Later the Greek myth of Triton was born.  Triton was a sea god and the son of Poseidon.  Poseidon had a human form, but Triton was half man/half fish, holding or blowing a conch shell.  Sometimes he held a three-pronged trident.  He lived in a golden palace at the bottom of the sea with his parents and acted as Poseidon’s messenger.  Triton was called both a mighty and dreadful sea god and could blow his conch shell so loudly that it raised or flattened waves and scared away mythical giants. He was said to have green hair and blue skin with barnacles on his mighty shoulders.  However, around the 1500’s several artists started depicting Triton with a fish tail, man’s body, female’s chest, devil’s horns, and thick legs with webbed feet.  People started calling Triton a “sea devil,” “sea monster,” or “sea satyr.”   That was not a good time for the mighty sea god!

And speaking of Greek myths, there is a legend about another merman name Glaucus who started life as a human fisherman.  He noticed that when he caught fish, they would struggle to get back into the water when he placed them on the grassy shores.  Glaucus thought that the grass must give the fish special

powers, so he ate the grass.  He then had an overwhelming desire to jump into the sea and never return.  The sea gods under the waves heard his wish and turned him into a sea god just like them, and Glaucus never returned to land.

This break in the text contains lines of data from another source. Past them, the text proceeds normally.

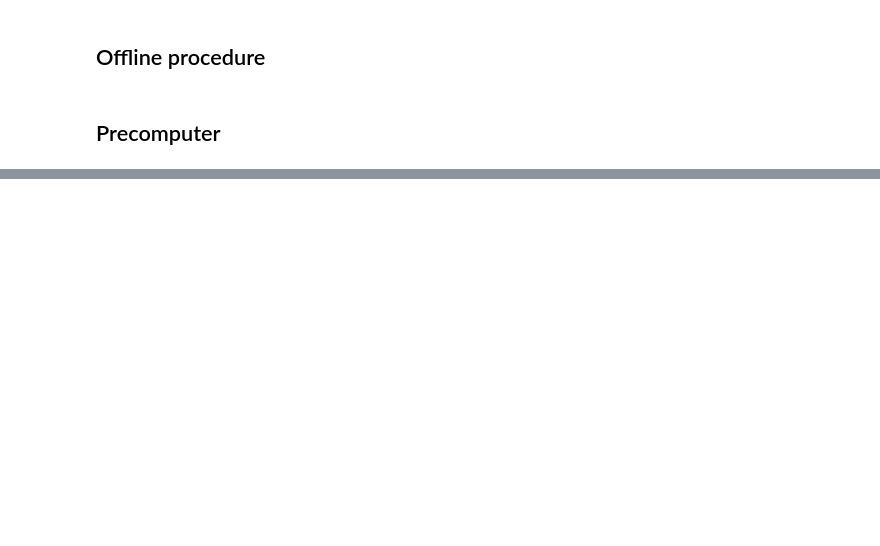
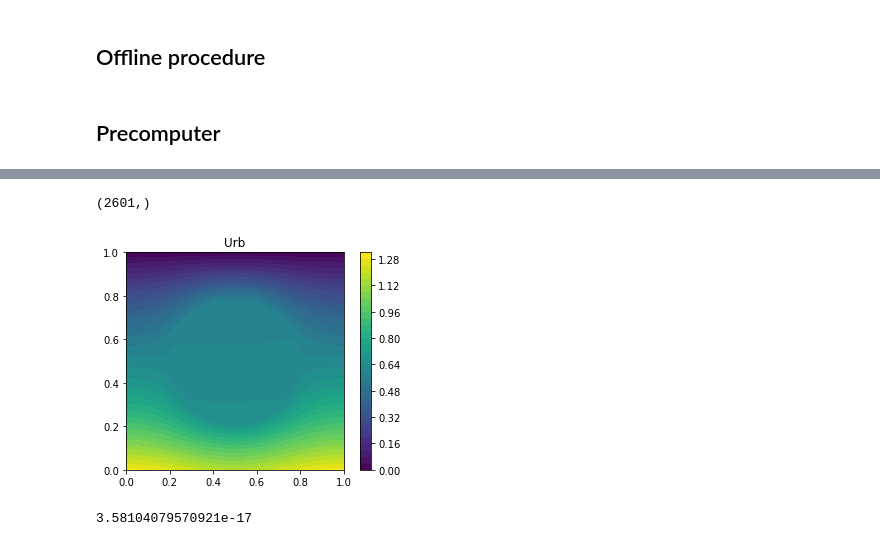
Before and after one commit to pjbenard/-4GMM-CRMB, a Jupyter notebook: Code_Python/POD-Fenics-propre.ipynb, the cells around one changed output, grey strips where cells are left out. Drawn from its saved outputs; the diff is of its cells as text; code cells hidden in the pictures; blank space fills up the shorter version.

```diff
--- a/Code_Python/POD-Fenics-propre.ipynb
+++ b/Code_Python/POD-Fenics-propre.ipynb
@@ -221,0 +237,5 @@ def pre_computer(Base,mu):
+# %%
+T0 = np.array([1,10,10])
+T1 = np.array([-1,1,10])
+training_set = training_set_creator(T0,T1)
+Base,error = POD_offline_procedure(Solver,training_set,0.0001)
@@ -221,0 +283,2 @@ def pre_computer(Base,mu):
+# %%
+A_q,shape = pre_computer(Base)
@@ -221,0 +294,22 @@ def pre_computer(Base,mu):
+# %%
+U_rb = reduced_solver(mu_test,A_q,shape)
+
+print(np.shape(Base.dot(U_rb)))
+
+utmp = Function(V)
+utmp.vector().set_local(Base.dot(U_rb))
+aah = plot(utmp)
+plt.colorbar(aah)
+plt.title("Urb")
+plt.show()
+
+
+
+#plt.plot(X,Base.dot(U_rb),label="reduced_sol")
+#plt.legend()
+#plt.show()
+print((np.max(U_true.vector().get_local()-Base.dot(U_rb))))
+# %% [output]
+(2601,)
+[figure, added]
+3.58104079570921e-17
```
Also changed, not shown: parts of 16 cells of this notebook.
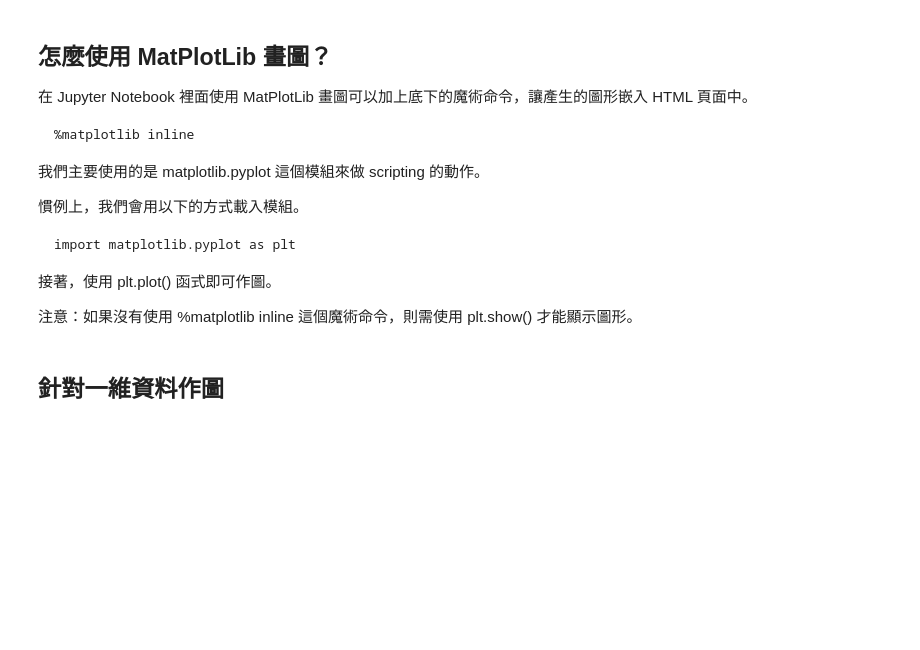
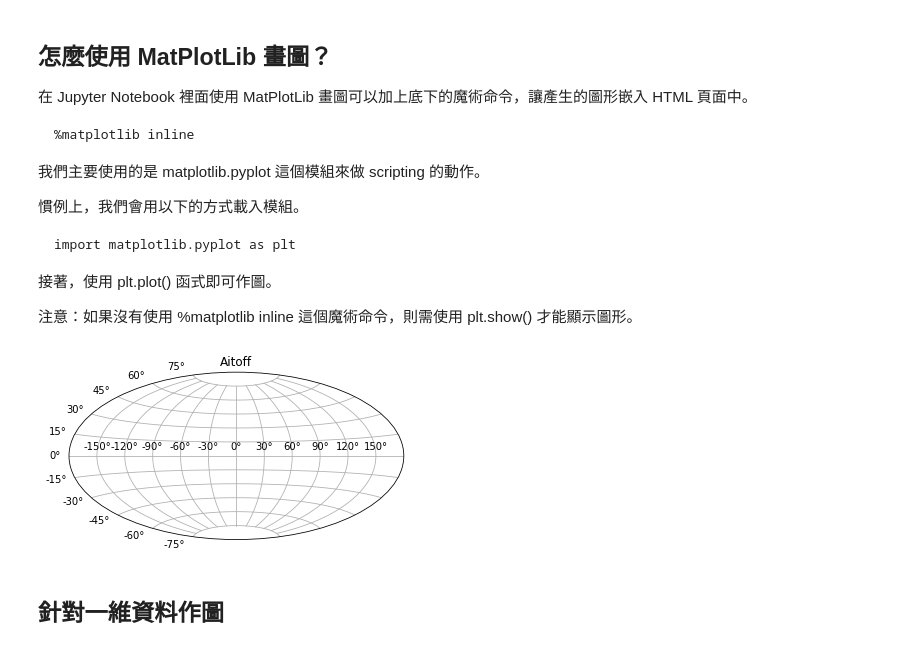
Before and after one commit to victorgau/KHPY20180820, a Jupyter notebook: 02. MatPlotLib 簡介.ipynb, the cells around one changed output. Drawn from its saved outputs; the diff is of its cells as text; code cells hidden in the pictures; blank space fills up the shorter version.

```diff
--- a/02. MatPlotLib 簡介.ipynb
+++ b/02. MatPlotLib 簡介.ipynb
@@ -74,6 +74,13 @@ import matplotlib.pyplot as plt
 import numpy as np
 # %%
 plt.plot?
+# %%
+plt.figure()
+plt.subplot(111, projection="aitoff")
+plt.title("Aitoff")
+plt.grid(True)
+# %% [output]
+[figure, added]
 # %% [markdown]
 ## 針對一維資料作圖
 # %%
```
Also changed, not shown: parts of 26 cells of this notebook, 2 other files.
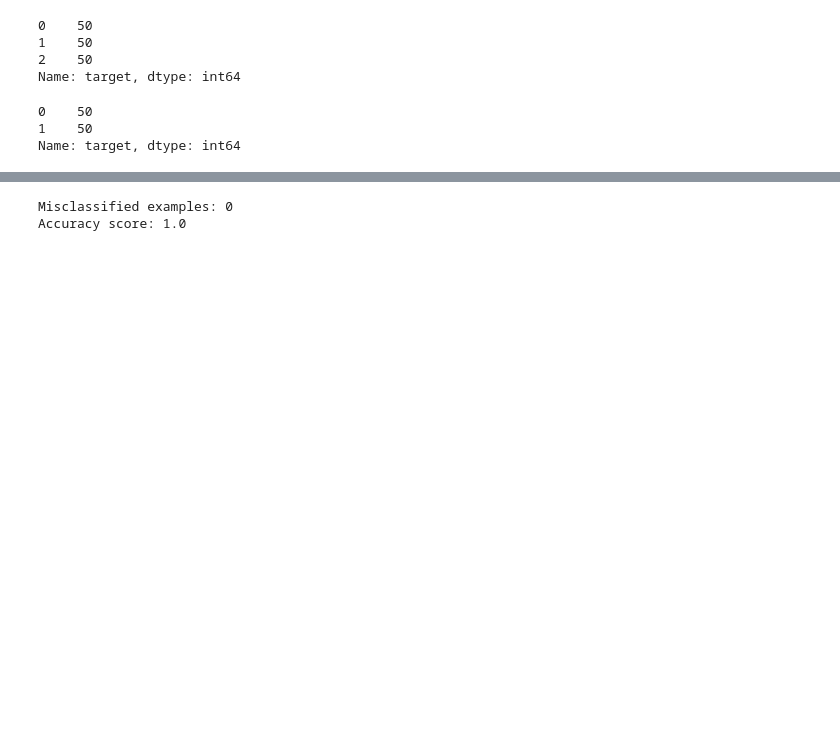
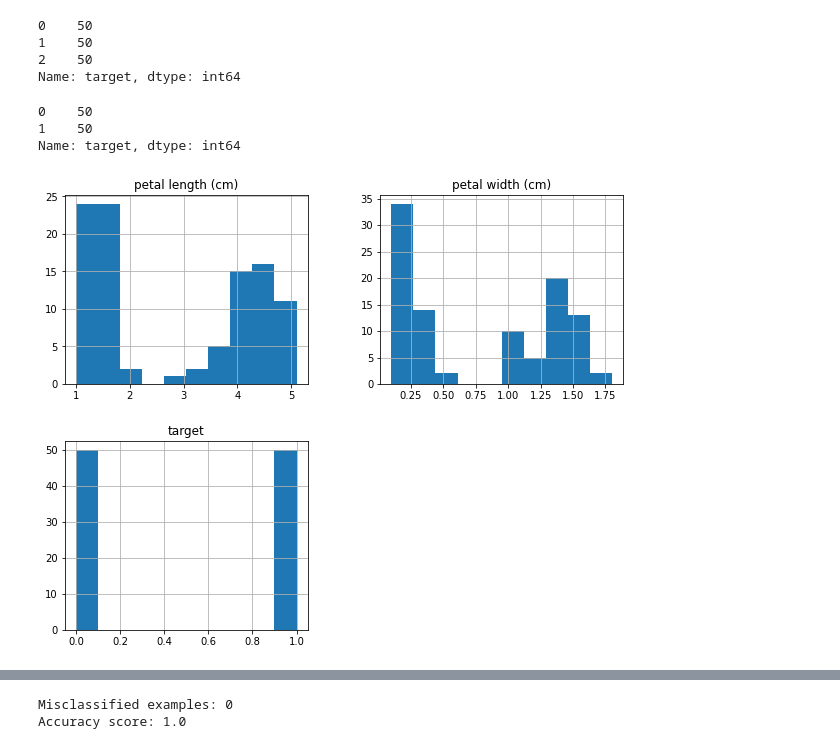
Before and after one commit to ie-ai-class/ai-2564-1, a Jupyter notebook: Topic 02 - Classification/T11_Perceptron_Binary.ipynb, the cells around one changed output, grey strips where cells are left out. Cells and saved outputs as stored; diff of their text form; code cells hidden in the pictures; blank space fills up the shorter version.

```diff
--- a/Topic 02 - Classification/T11_Perceptron_Binary.ipynb
+++ b/Topic 02 - Classification/T11_Perceptron_Binary.ipynb
@@ -55,0 +93,3 @@ df.head()
+# %%
+# Choose subsets of columns
+df2 = df.iloc[:,[2,3,4]]
@@ -60,11 +109,3 @@ df['target'].value_counts()
 1    50
 2    50
 Name: target, dtype: int64
-# %%
-filt = (df['target'] == 0) | (df['target'] == 1)
-df2 = df[filt]
-df2['target'].value_counts()
-# %% [output]
-0    50
-1    50
-Name: target, dtype: int64
@@ -73,0 +112,14 @@ y = df2.iloc[:,4].values
+# %%
+# Filering only certain classes
+filt = (df2['target'] == 0) | (df2['target'] == 1)
+df3 = df2[filt]
+df3['target'].value_counts()
+# %% [output]
+0    50
+1    50
+Name: target, dtype: int64
+# %%
+df3.hist(figsize=(10,8))
+display()
+# %% [output]
+[figure, added]
```
Also changed, not shown: parts of 44 cells of this notebook, 3 other files.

Various Scandinavian countries, including Iceland and Norway, have legends about mermen with black hair, long beards, and dusky skin with a man’s torso and a fish tail.  One British folklore writer stated her opinion that mermen were “often uglier and rougher in the British Isles” although how she came to this conclusion is unknown.  In Irish folklore, a merman named Coomara is depicted as a hideous creature with green skin, hair, and teeth, slitted eyes, and a big red nose.  And in Cornish folklore there is a merman named Bucca with hair of seaweed and the skin of an eel who looks for offerings of fish left along the shore.  

Mermen tales can be found around the world, including Europe, China, Japan, Greenland, Canada, and even the Amazon.  

Today, mermen are depicted in comics, movies, and films as handsome, strong, and courageous, such as in the TV show, “Man from Atlantis” and the super hero movie, “Aquaman.” They are featured in the popular game, “Dungeons and Dragons” and in the hugely successful “Harry Potter” movies where merpeople live in a lake near Hogwarts.

So, what do you think about the legends of mermaids?  Do you know of any legends where you live?  If you could have one special power as a mermaid or merman, what would it be?